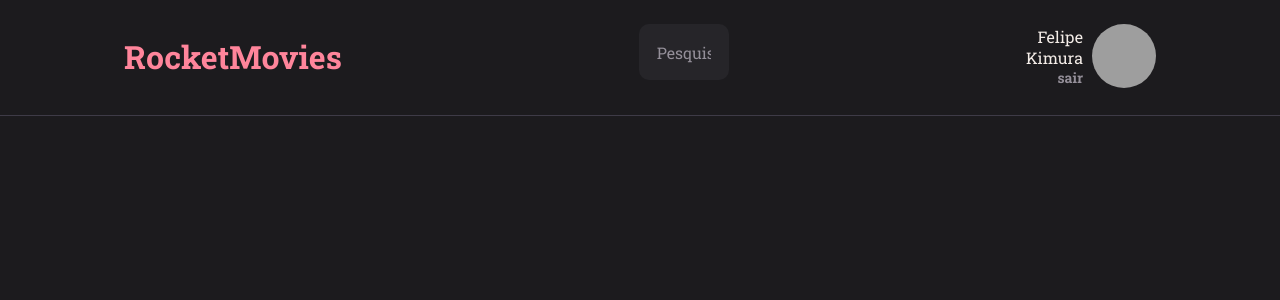
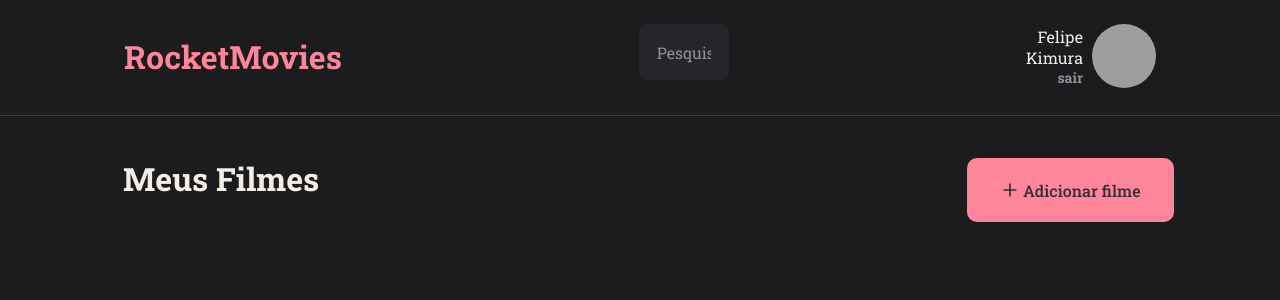
Before and after one commit to felipeslopes2010/rocket-movies, a React (Vite) app: page / in a window 1280 px wide. Shown: the top 300 px of the page. Built offline with nearby package versions, Linux system fonts and the light colour scheme; grey boxes are pictures that could not be loaded.

Commit message:
Styling Button Component

```diff
--- a/src/components/Button/index.jsx
+++ b/src/components/Button/index.jsx
@@ -1,12 +1,15 @@
 import { Container } from "./styles";
 
-export function Button({ title, loading = false, ...rest }) {
+export function Button({ icon: Icon, title, loading = false, width, padding, ...rest }) {
     return (
         <Container
             type="button"
             disabled={loading}
+            width={width}
+            padding={padding}
             {...rest}
         >
+            {Icon && <Icon size={20} />}
             {loading ? "Carregando..." : title}
         </Container>
     );
--- a/src/components/Button/styles.js
+++ b/src/components/Button/styles.js
@@ -1,13 +1,17 @@
 import styled from "styled-components";
 
 export const Container = styled.button`
-    width: 100%;
+    width: ${props => props.width || '100%'};
+    display: flex;
+    justify-content: center;
+    align-items: center;
+    gap: 2.5px;
     background-color: ${( {theme }) => theme.COLORS.ROSE};
     color: ${( {theme }) => theme.COLORS.BACKGROUND_800};
 
     height: 56px;
     border: none;
-    padding: 0 16px;
+    padding: ${props => props.padding || '0 16px'};
     border-radius: 10px;
     margin-top: 24px;
     font-weight: 500;
--- a/src/pages/Home/index.jsx
+++ b/src/pages/Home/index.jsx
@@ -1,11 +1,26 @@
+import { FiPlus } from "react-icons/fi";
+
 import { Header } from "../../components/Header";
+import { Button } from "../../components/Button";
 
-import { Container } from "./styles";
+
+import { Container, Main, Menu } from "./styles";
 
 export function Home() {
     return (
         <Container>
             <Header />
+            <Main>
+                <Menu >
+                    <h1>Meus Filmes</h1>
+                    <Button
+                        icon={FiPlus}
+                        title="Adicionar filme"
+                        width="207px"
+                        padding="32px 16px"
+                    />
+                </Menu>
+            </Main>
         </Container>
     )
 }
--- a/src/pages/Home/styles.js
+++ b/src/pages/Home/styles.js
@@ -3,3 +3,13 @@
 export const Container = styled.div`
 
 `;
+
+export const Main = styled.div`
+    padding: 18px 106px 0 123px;
+`;
+
+export const Menu = styled.div`
+    display: flex;
+    justify-content: space-between;
+    align-items: center;
+`;
```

**EXERCISE DETAILS**
Return the material exactly as written, except for any pictures it holds.

**THE COMPLETED TASK**
Before and after one commit to felipeslopes2010/rocket-movies, a React (Vite) app: page / in a window 1280 px wide. Shown: the top 300 px of the page. Built offline with nearby package versions, Linux system fonts and the light colour scheme; grey boxes are pictures that could not be loaded.

Commit message:
Styling Button Component

```diff
--- a/src/components/Button/index.jsx
+++ b/src/components/Button/index.jsx
@@ -1,12 +1,15 @@
 import { Container } from "./styles";
 
-export function Button({ title, loading = false, ...rest }) {
+export function Button({ icon: Icon, title, loading = false, width, padding, ...rest }) {
     return (
         <Container
             type="button"
             disabled={loading}
+            width={width}
+            padding={padding}
             {...rest}
         >
+            {Icon && <Icon size={20} />}
             {loading ? "Carregando..." : title}
         </Container>
     );
--- a/src/components/Button/styles.js
+++ b/src/components/Button/styles.js
@@ -1,13 +1,17 @@
 import styled from "styled-components";
 
 export const Container = styled.button`
-    width: 100%;
+    width: ${props => props.width || '100%'};
+    display: flex;
+    justify-content: center;
+    align-items: center;
+    gap: 2.5px;
     background-color: ${( {theme }) => theme.COLORS.ROSE};
     color: ${( {theme }) => theme.COLORS.BACKGROUND_800};
 
     height: 56px;
     border: none;
-    padding: 0 16px;
+    padding: ${props => props.padding || '0 16px'};
     border-radius: 10px;
     margin-top: 24px;
     font-weight: 500;
--- a/src/pages/Home/index.jsx
+++ b/src/pages/Home/index.jsx
@@ -1,11 +1,26 @@
+import { FiPlus } from "react-icons/fi";
+
 import { Header } from "../../components/Header";
+import { Button } from "../../components/Button";
 
-import { Container } from "./styles";
+
+import { Container, Main, Menu } from "./styles";
 
 export function Home() {
     return (
         <Container>
             <Header />
+            <Main>
+                <Menu >
+                    <h1>Meus Filmes</h1>
+                    <Button
+                        icon={FiPlus}
+                        title="Adicionar filme"
+                        width="207px"
+                        padding="32px 16px"
+                    />
+                </Menu>
+            </Main>
         </Container>
     )
 }
--- a/src/pages/Home/styles.js
+++ b/src/pages/Home/styles.js
@@ -3,3 +3,13 @@
 export const Container = styled.div`
 
 `;
+
+export const Main = styled.div`
+    padding: 18px 106px 0 123px;
+`;
+
+export const Menu = styled.div`
+    display: flex;
+    justify-content: space-between;
+    align-items: center;
+`;
```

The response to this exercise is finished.